> **Problem to work on**: In the material below, some lines carry "wrap". Copy each such line.

START Provided data

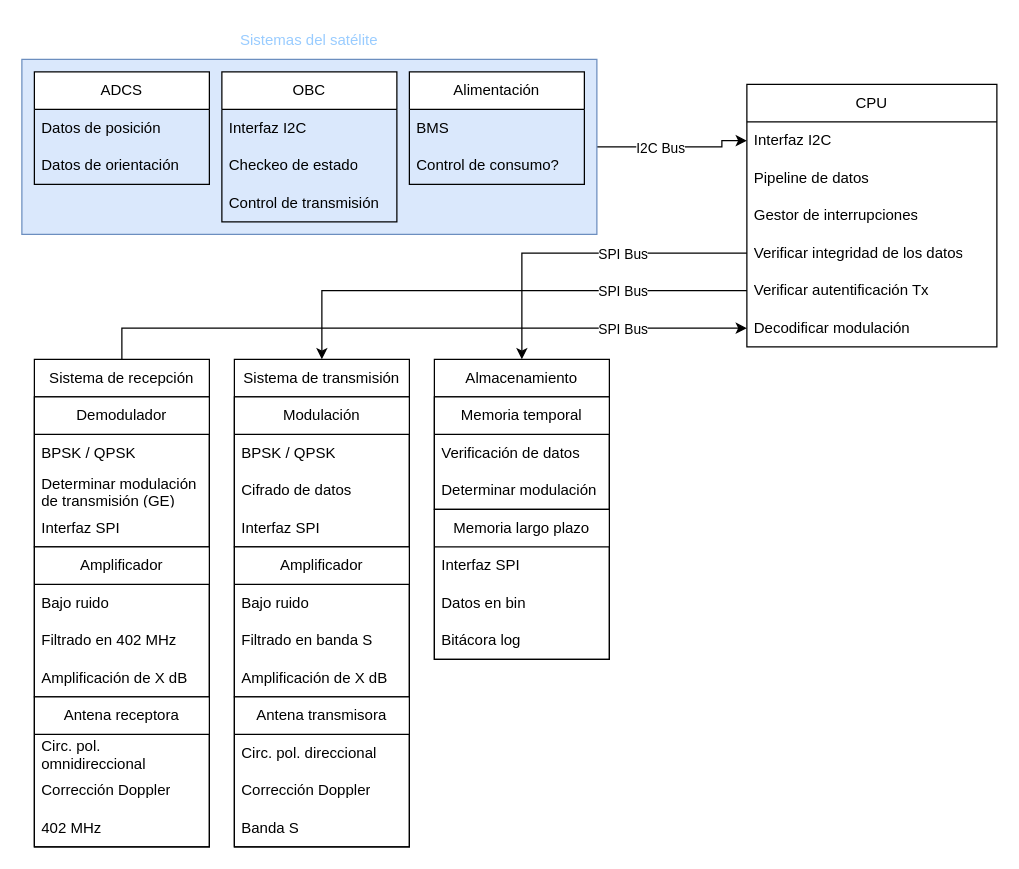
Earlier version of the draw.io diagram page "TLD" (2 of 2) of BIFROST_TLD.drawio (Nayco-u/practica_dts). Source tidied: cells renumbered, new cells numbered last; positions are measured from the earlier drawing's top-left corner, leaving out a move shared by most shapes. Both pictures are drawn from the tidied source at 125%, with x=0, y=0 at pixel (21, 21).
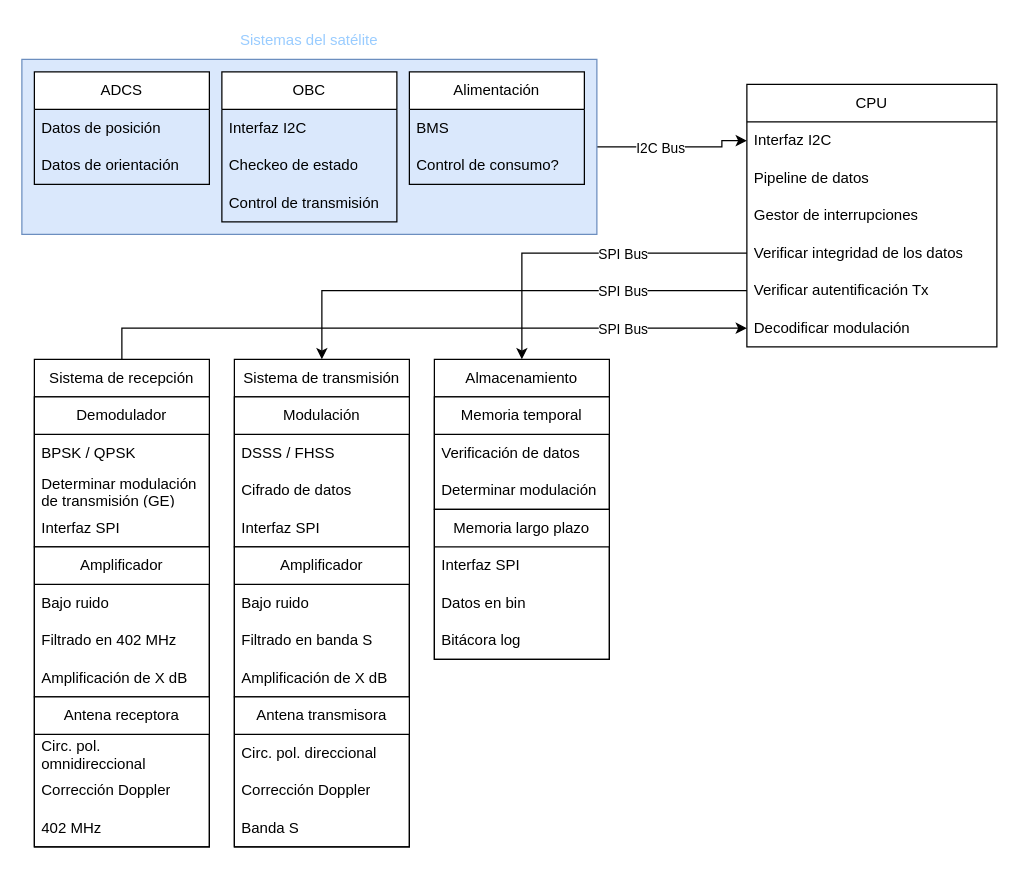
Above is the later version.

The change refers to these unchanged cells:
```xml
<mxCell id="39" value="Modulación" style="swimlane;fontStyle=0;horizontal=1;startSize=30;whiteSpace=wrap;html=1;" parent="38" vertex="1">
  <mxGeometry y="30" width="140" height="120" as="geometry" />
</mxCell>
```

What changed in the source:
```diff
@@
-    <mxCell id="40" value="BPSK / QPSK" style="text;strokeColor=none;fillColor=none;align=left;verticalAlign=middle;spacingLeft=4;spacingRight=4;overflow=hidden;whiteSpace=wrap;html=1;" parent="39" vertex="1">
+    <mxCell id="40" value="DSSS / FHSS" style="text;strokeColor=none;fillColor=none;align=left;verticalAlign=middle;spacingLeft=4;spacingRight=4;overflow=hidden;whiteSpace=wrap;html=1;" parent="39" vertex="1">
       <mxGeometry y="30" width="140" height="30" as="geometry" />
     </mxCell>
```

END Provided data

> **Exercise result**:
<mxCell id="39" value="Modulación" style="swimlane;fontStyle=0;horizontal=1;startSize=30;whiteSpace=wrap;html=1;" parent="38" vertex="1">
-    <mxCell id="40" value="BPSK / QPSK" style="text;strokeColor=none;fillColor=none;align=left;verticalAlign=middle;spacingLeft=4;spacingRight=4;overflow=hidden;whiteSpace=wrap;html=1;" parent="39" vertex="1">
+    <mxCell id="40" value="DSSS / FHSS" style="text;strokeColor=none;fillColor=none;align=left;verticalAlign=middle;spacingLeft=4;spacingRight=4;overflow=hidden;whiteSpace=wrap;html=1;" parent="39" vertex="1">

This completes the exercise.